Apple's business objective in hatching this Orwellian innovation is to prevent people from "jailbreaking" iPhones. Jailbreaking is a process of unlocking the operating system of an iPhone, allowing users to download apps that have not been approved by Apple (and are not paying exorbitant fees to Apple). It is estimated that perhaps 10% of all iPhones have been jailbroken. So, Apple wants to spy on those 5 million people and, perhaps, disable their phones permanently.

And that is about the nicest possible use for this technology. Apple's patent has some truly terrifying implications. What if someone at Apple decided to use this technology for other purposes?

Take the case of David Barksdale, a 27-year-old engineer who was working for one of Google's elite technical groups when he decided to use his position to start spying on 4 teenagers. He listened in on their phone conversations over Google Voice. He accessed transcripts of their private chats. He looked up their contact lists and read their emails sent through Gmail.

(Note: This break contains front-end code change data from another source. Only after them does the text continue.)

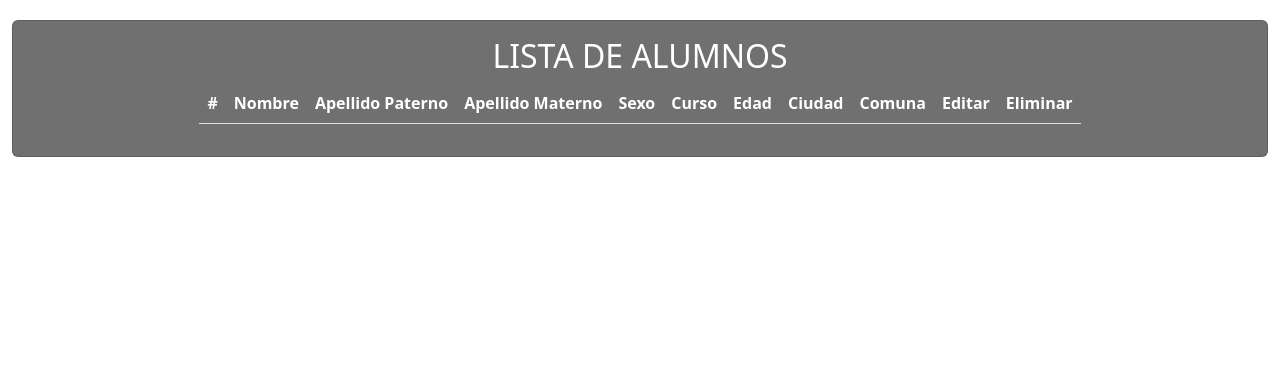
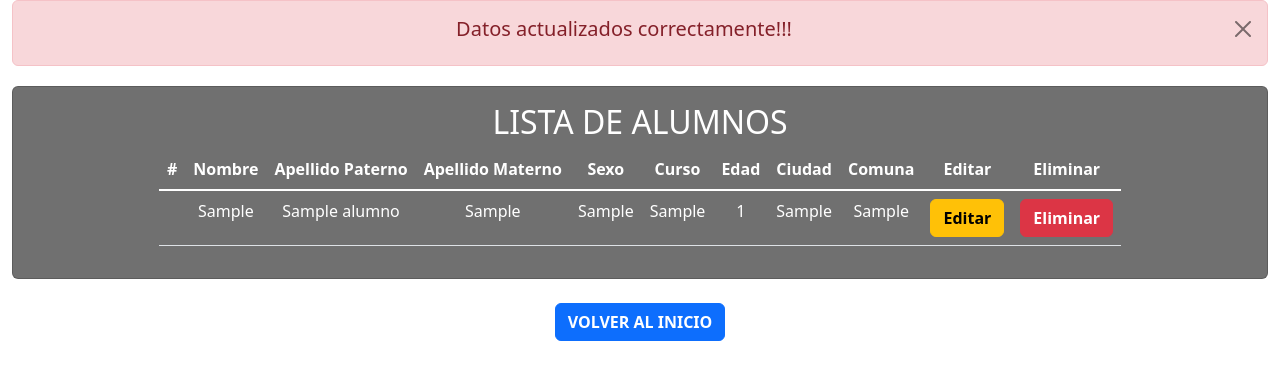
Before and after one commit to emmanuel0892/Eva2, a Django app: page /modificar/1 in a window 1280 px wide. Shown: the top 380 px of the page. Run offline with Django 4.2, Linux system fonts and the light colour scheme; tables that the repository leaves empty hold one stand-in row (values such as "Sample post"); lists and menus that the app fills with data are empty.

Commit message:
actualizar listo  + boton volver al inicio

```diff
--- a/Eva2/app_colegio/templates/listado.html
+++ b/Eva2/app_colegio/templates/listado.html
@@ -1,4 +1,4 @@
-{% load static%}
+{% load static %}
 
 <!DOCTYPE html>
 <html lang="en">
@@ -22,6 +22,10 @@
                 window.location.href = "/actualizar/" + id;
             }
         }
+
+        const botonInicio = () => {
+            location.href = "/";
+        }
     </script>
 </head>
 <body>
@@ -29,7 +33,7 @@
     <div class="container-fluid">
         <div class="row">
             <div class="col">
-                {% if r %}
+            {% if r %}
                 <div class="alert alert-success alert-dismissible fade show" role="alert">
                     <h5 align="center">{{ r }}</h5>
                     <button type="button" class="btn-close" data-bs-dismiss="alert" aria-label="Close"></button>
@@ -83,6 +87,12 @@
                     </table>
                   </div>
                 </div>
+                <br>
+                <div class="row">
+                    <div class="container" align="center">
+                        <button type="button" onclick="botonInicio()" class="btn btn-primary"><strong>VOLVER AL INICIO</strong></button>
+                    </div>
+                </div>
             </div>
         </div>
     </div>
--- a/Eva2/app_colegio/views.py
+++ b/Eva2/app_colegio/views.py
@@ -1,4 +1,4 @@
-from django.shortcuts import render
+from django.shortcuts import render, redirect
 from app_colegio.models import alumnos
 
 def inicio(request):
@@ -74,7 +74,6 @@
 def modificar(request, id):
 
     try:
-        rut = request.POST['txtRut']
         nom = request.POST['txtNom']
         ape = request.POST['txtApe']
         sex = request.POST['opSex']
@@ -84,7 +83,6 @@
         com = request.POST['txtComu']
 
         alumn = alumnos.objects.get(id=id)
-        alumn.rut = rut
         alumn.nombre = nom
         alumn.apellidos = ape
         alumn.sexo = sex
@@ -95,18 +93,16 @@
         alumn.save()
 
         alum = alumnos.objects.all().values()
+        datos = {
+            'alum':alum,
+            'r':'Datos actualizados correctamente!!!',
+        }
 
+        return render(request, 'listado.html',datos)
+    except:
+        alum = alumnos.objects.all().values()
         datos = {
-                'alum':alum,
-                'r':'Alumno modificado Correctamente!!!',
-            }
-
-        return render(request, 'listado.html', datos)
-    except:
-        alumn = alumnos.objects.all().values()
-
-        datos = {
-                'alumn':alumn
-            }
-
-        return render(request, 'listado.html', datos)
+            'alum':alum,
+            'r2':'Datos actualizados correctamente!!!',
+        }
+        return render(request, 'listado.html',datos)
```
Also changed, not shown: Eva2/app_colegio/templates/form_registrar.html (+10 -0 lines).
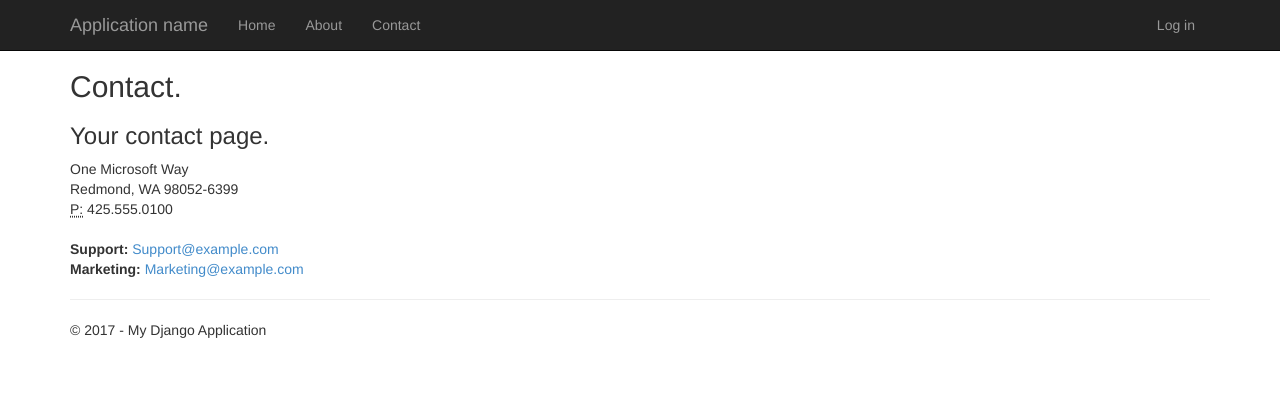
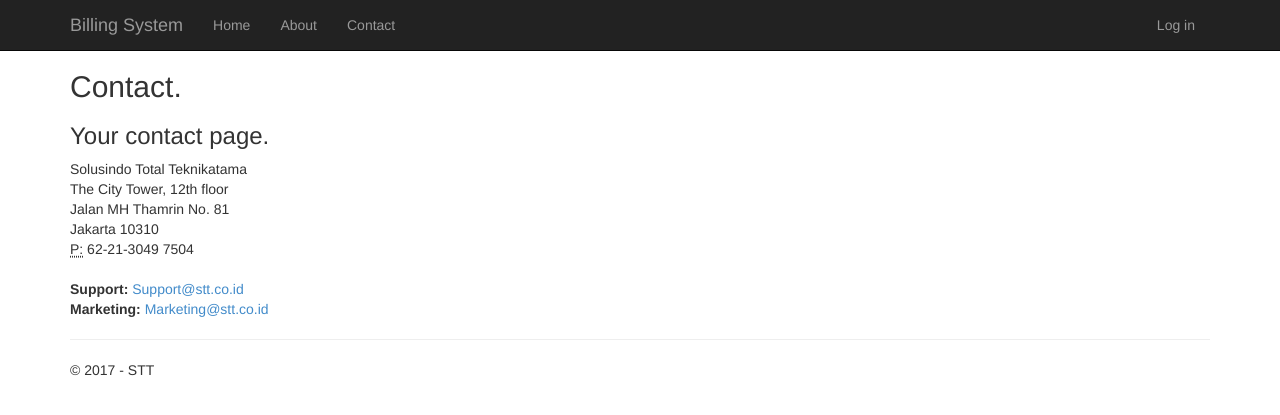
Before and after one commit to mwitono/Sabar, a Django app: page /contact in a window 1280 px wide. Shown: the top 415 px of the page. Run offline with Django 3.2, Linux system fonts and the light colour scheme; some libraries are stand-ins or nearby versions.

Commit message:
update contact & layout

```diff
--- a/Sabar/app/templates/app/contact.html
+++ b/Sabar/app/templates/app/contact.html
@@ -6,15 +6,18 @@
 <h3>{{ message }}</h3>
 
 <address>
-    One Microsoft Way<br />
-    Redmond, WA 98052-6399<br />
+    Solusindo Total Teknikatama<br />
+    The City Tower, 12th floor<br />
+    Jalan MH Thamrin No. 81<br />
+    Jakarta 10310<br />
+
     <abbr title="Phone">P:</abbr>
-    425.555.0100
+    62-21-3049 7504
 </address>
 
 <address>
-    <strong>Support:</strong>   <a href="mailto:Support@example.com">Support@example.com</a><br />
-    <strong>Marketing:</strong> <a href="mailto:Marketing@example.com">Marketing@example.com</a>
+    <strong>Support:</strong>   <a href="mailto:Support@stt.co.id">Support@stt.co.id</a><br />
+    <strong>Marketing:</strong> <a href="mailto:Marketing@stt.co.id">Marketing@stt.co.id</a>
 </address>
 
 {% endblock %}
--- a/Sabar/app/templates/app/layout.html
+++ b/Sabar/app/templates/app/layout.html
@@ -19,7 +19,7 @@
                     <span class="icon-bar"></span>
                     <span class="icon-bar"></span>
                 </button>
-                <a href="/" class="navbar-brand">Application name</a>
+                <a href="/" class="navbar-brand">Billing System</a>
             </div>
             <div class="navbar-collapse collapse">
                 <ul class="nav navbar-nav">
@@ -36,7 +36,7 @@
 {% block content %}{% endblock %}
         <hr/>
         <footer>
-            <p>&copy; {{ year }} - My Django Application</p>
+            <p>&copy; {{ year }} - STT</p>
         </footer>
     </div>
 
```
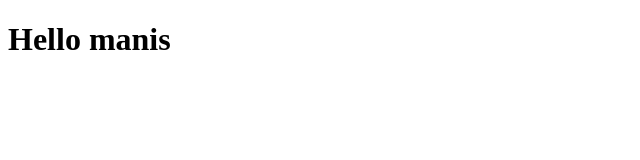
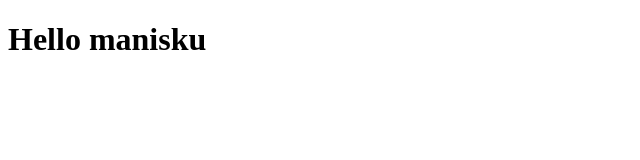
Before and after one commit to orev1897/Training1-revou, a plain HTML site: page index.html in a window 1280 px wide. Shown: the full height of the page, 0-640 px from the left. Drawn offline with Linux system fonts and the light colour scheme.

Commit message:
second commit

```diff
--- a/index.html
+++ b/index.html
@@ -4,6 +4,6 @@
         <title>website aing</title>
     </head>
     <body>
-        <h1>Hello manis</h1>
+        <h1>Hello manisku</h1>
     </body>
 </html>
```
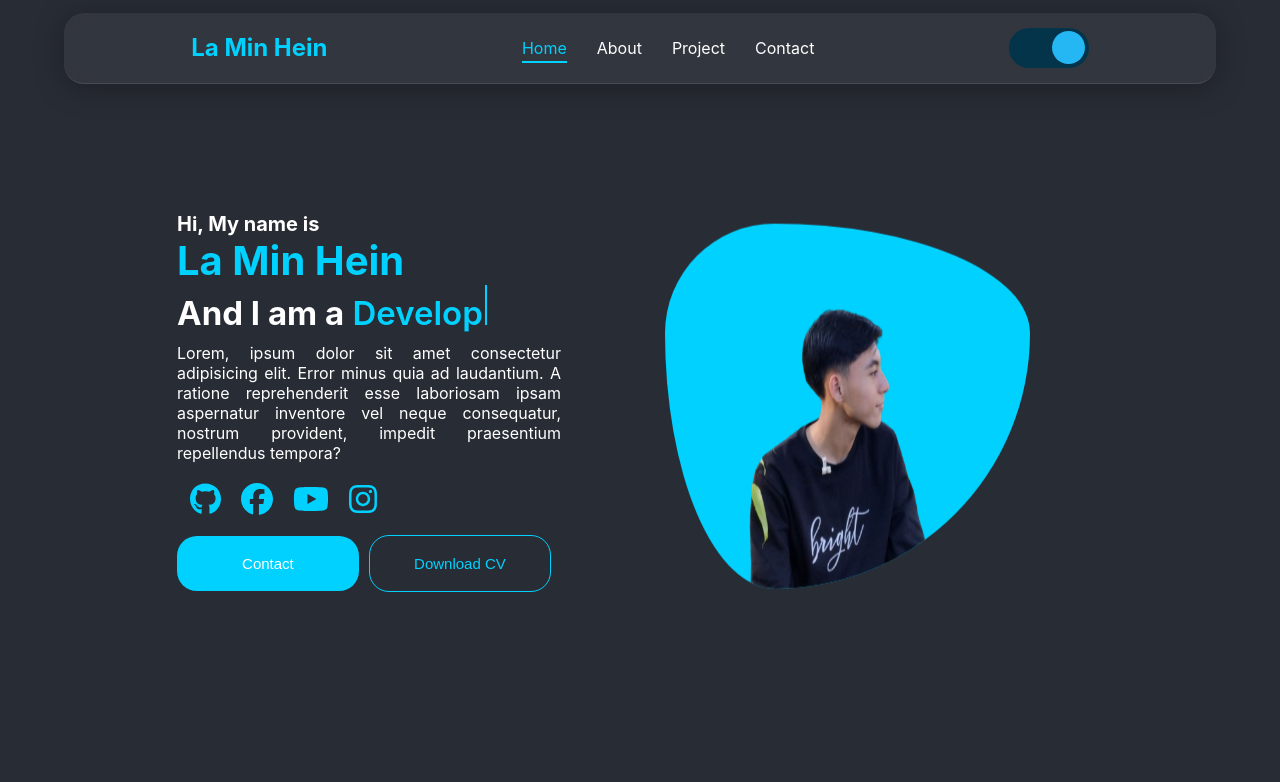
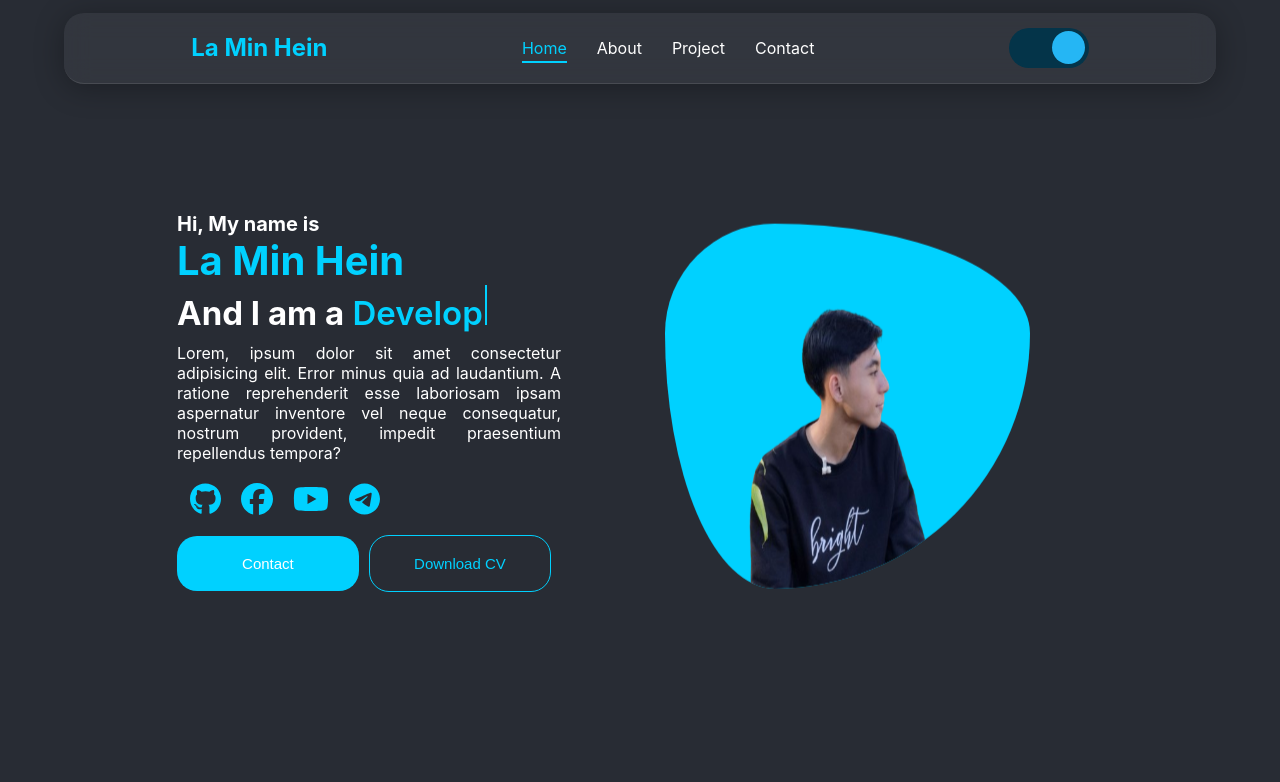
Before and after one commit to Lamin2005/laminhein, a React (Create React App) app: page / in a window 1280 px wide. Shown: the top 782 px of the page. Built offline with nearby package versions, Linux system fonts and the light colour scheme.

Commit message:
adding link

```diff
--- a/src/component/Footer.css
+++ b/src/component/Footer.css
@@ -14,6 +14,10 @@
     padding-left: 0.8rem;
 }
 
+.icons a{
+    color: #00d1ff;
+}
+
 
 .copyright{
     margin-top: 0.5rem;
--- a/src/component/Footer.jsx
+++ b/src/component/Footer.jsx
@@ -4,33 +4,42 @@ import {
   faGithub,
   faFacebook,
   faYoutube,
-  faInstagram,
+  faTelegram,
 } from "@fortawesome/free-brands-svg-icons";
 import { useTheme } from "../context/ThemeContext";
 
 let Footer = () => {
-
-    let {darkMode} = useTheme();
-    let date = new Date().getFullYear();
+  let { darkMode } = useTheme();
+  let date = new Date().getFullYear();
 
   return (
     <div className="footer">
       <div className="icons">
         <div className="icon">
-          <FontAwesomeIcon icon={faGithub} size="2x" />
+          <a href="https://github.com/Lamin2005/">
+            <FontAwesomeIcon icon={faGithub} size="2x" />
+          </a>
         </div>
         <div className="icon">
-          <FontAwesomeIcon icon={faFacebook} size="2x" />
+          <a href="https://www.facebook.com/share/1DfXvAJ5BV/">
+            <FontAwesomeIcon icon={faFacebook} size="2x" />
+          </a>
         </div>
         <div className="icon">
-          <FontAwesomeIcon icon={faYoutube} size="2x" />
+          <a href="http://www.youtube.com/@carbondioxidedioxide">
+            <FontAwesomeIcon icon={faYoutube} size="2x" />
+          </a>
         </div>
         <div className="icon">
-          <FontAwesomeIcon icon={faInstagram} size="2x" />
+          <a href="https://t.me/laminhein1122">
+            <FontAwesomeIcon icon={faTelegram} size="2x" />
+          </a>
         </div>
       </div>
       <div className="copyright">
-        <p style={{ color: `${darkMode ? "antiquewhite" : "black"}` }} >Copyright <span>{date}</span> La Min Hein. All right reserved.</p>
+        <p style={{ color: `${darkMode ? "antiquewhite" : "black"}` }}>
+          Copyright <span>{date}</span> La Min Hein. All right reserved.
+        </p>
       </div>
     </div>
   );
--- a/src/component/Header.jsx
+++ b/src/component/Header.jsx
@@ -7,7 +7,7 @@ import {
   faGithub,
   faFacebook,
   faYoutube,
-  faInstagram,
+  faTelegram
 } from "@fortawesome/free-brands-svg-icons";
 import { FontAwesomeIcon } from "@fortawesome/react-fontawesome";
 
@@ -50,16 +50,24 @@ const Header = () => {
         </div>
         <div className="icons">
            <div className="icon">
+          <a href="https://github.com/Lamin2005/">
             <FontAwesomeIcon icon={faGithub} size="2x" />
+          </a>
         </div>
         <div className="icon">
+          <a href="https://www.facebook.com/share/1DfXvAJ5BV/">
             <FontAwesomeIcon icon={faFacebook} size="2x" />
+          </a>
         </div>
         <div className="icon">
+          <a href="http://www.youtube.com/@carbondioxidedioxide">
             <FontAwesomeIcon icon={faYoutube} size="2x" />
+          </a>
         </div>
         <div className="icon">
-            <FontAwesomeIcon icon={faInstagram} size="2x" />
+          <a href="https://t.me/laminhein1122">
+            <FontAwesomeIcon icon={faTelegram} size="2x" />
+          </a>
         </div>
         </div>
         <div className="buttons">
```
Lines whose indentation alone changed are shown as unchanged.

In one case he threatened a 15-year-old boy to coerce him into divulging the name of the boy's girlfriend.

Google says it has fired Barksdale and will look into enhancing its security controls regarding employees of the company. However, it says it is necessary for some employees to have access to your most private data for Google's systems to operate properly.

This episode reflects more than the misdeeds of a single rogue employee dabbling in cyber-stalking. Even if corporations do not have nefarious motives when they create invasive technology to spy on us, their employees can use that technology to gain access to our most intimate secrets. And once an innovative technology gets patented, it is simply a matter of time before the technology gets licensed to others and competitors begin development efforts of their own.

And that is why Apple's plan to monitor our heartbeats, track our voices, and take pictures of us is so disturbing. These data points being collected covertly aren't just credit cards or pin numbers - but pieces of me. Is there anything more sacred than that?

Jeffrey Evans is the CEO of TigerText, a text messaging service that offers and promotes increased privacy standards in communication.